In the interminably tedious process of separating the UK and the EU, the UK prime minister must present a new plan to parliament for what happens next. This is likely to look much like the old plan. Parliament can agree that it does not agree on any way forward. Markets are still inclined towards a positive view of the outcome.
The US government is still shut down. Markets are also shut down, for the Martin Luther King holiday. Markets will reopen tomorrow. It is unlikely the US government will reopen tomorrow. Democrats rejected US President Trump's compromise over the weekend.
China published GDP data for the fourth quarter. These numbers are not, generally, regarded by investors as having pinpoint precision and accuracy in assessing the economy. Investors still react although China's domestic demand is less relevant to the rest of the world than might be supposed.
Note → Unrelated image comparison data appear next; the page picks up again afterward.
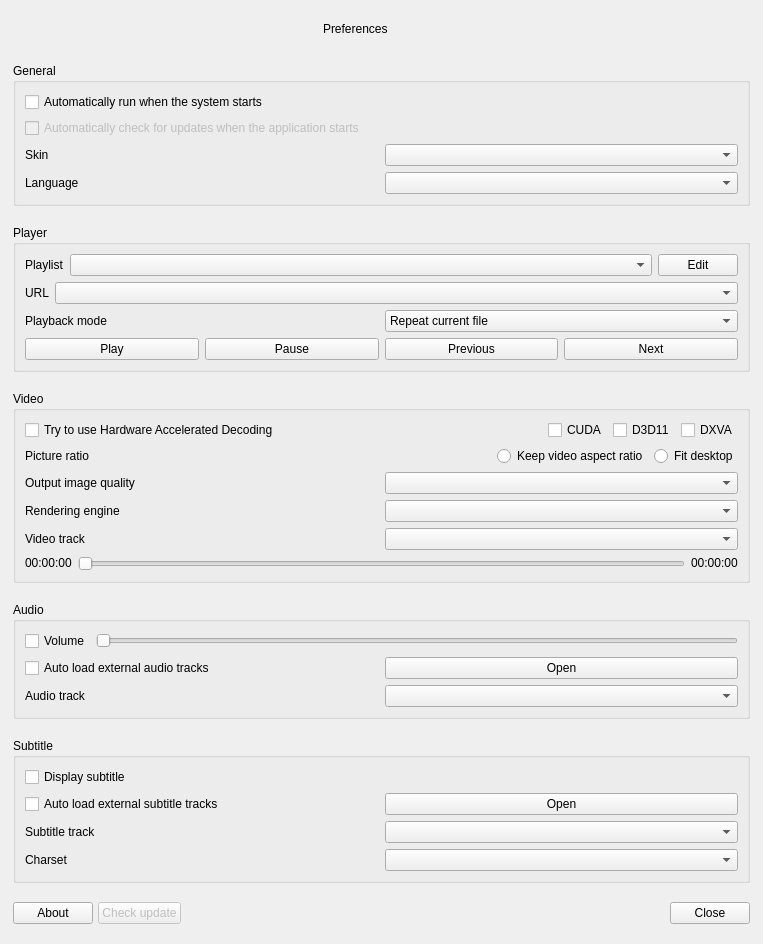
The window that src/ddmain/forms/preferencesdialog.ui (wangwenx190/dynamic-desktop) describes before a commit, drawn with Qt 5.
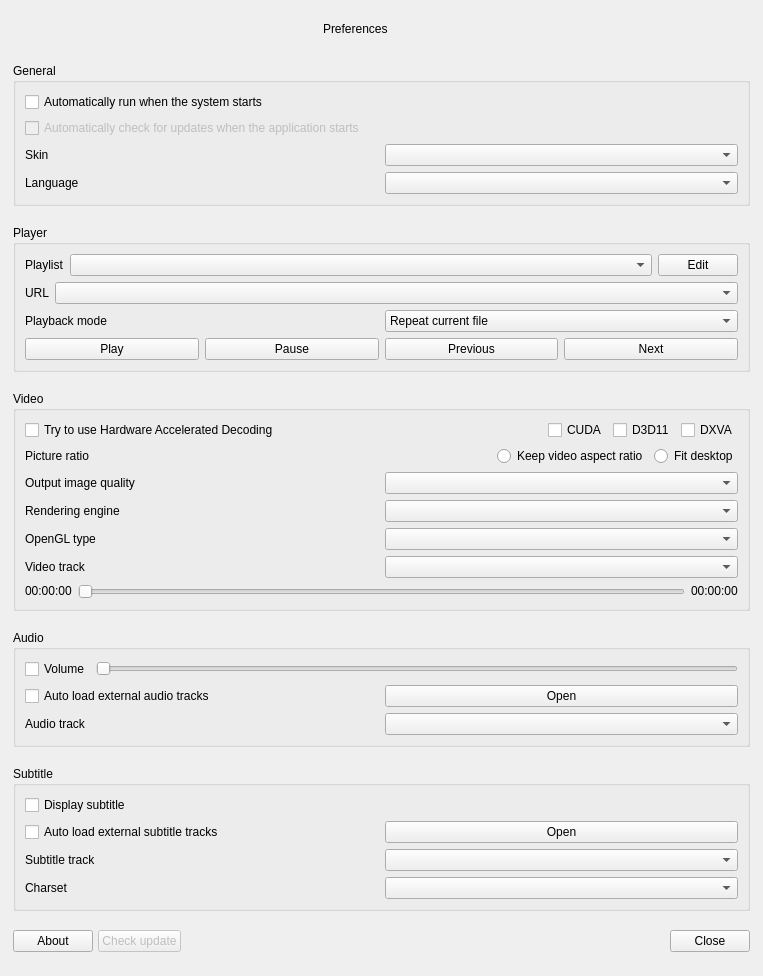
The same window after the commit. Custom widgets are drawn as their Qt base class.

The edit to the form file:
```diff
--- a/src/ddmain/forms/preferencesdialog.ui
+++ b/src/ddmain/forms/preferencesdialog.ui
@@ -7,7 +7,7 @@
     <x>0</x>
     <y>0</y>
     <width>763</width>
-    <height>944</height>
+    <height>976</height>
    </rect>
   </property>
   <property name="sizePolicy">
@@ -551,6 +551,26 @@
         </item>
        </layout>
       </item>
+      <item>
+       <layout class="QHBoxLayout" name="horizontalLayout_21">
+        <item>
+         <widget class="QLabel" name="label_opengl_type">
+          <property name="sizePolicy">
+           <sizepolicy hsizetype="Preferred" vsizetype="Fixed">
+            <horstretch>0</horstretch>
+            <verstretch>0</verstretch>
+           </sizepolicy>
+          </property>
+          <property name="text">
+           <string>OpenGL type</string>
+          </property>
+         </widget>
+        </item>
+        <item>
+         <widget class="QComboBox" name="comboBox_opengl_type"/>
+        </item>
+       </layout>
+      </item>
       <item>
        <layout class="QHBoxLayout" name="horizontalLayout_11">
         <item>
```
German producer prices are due, and indicate pricing power in a European economy with strong labor markets. The two Bank of England speakers are likely to be drowned out by the cacophony of Brexit. Fed President Williams spoke at the end of last week but was so "on message" as to be completely uninteresting.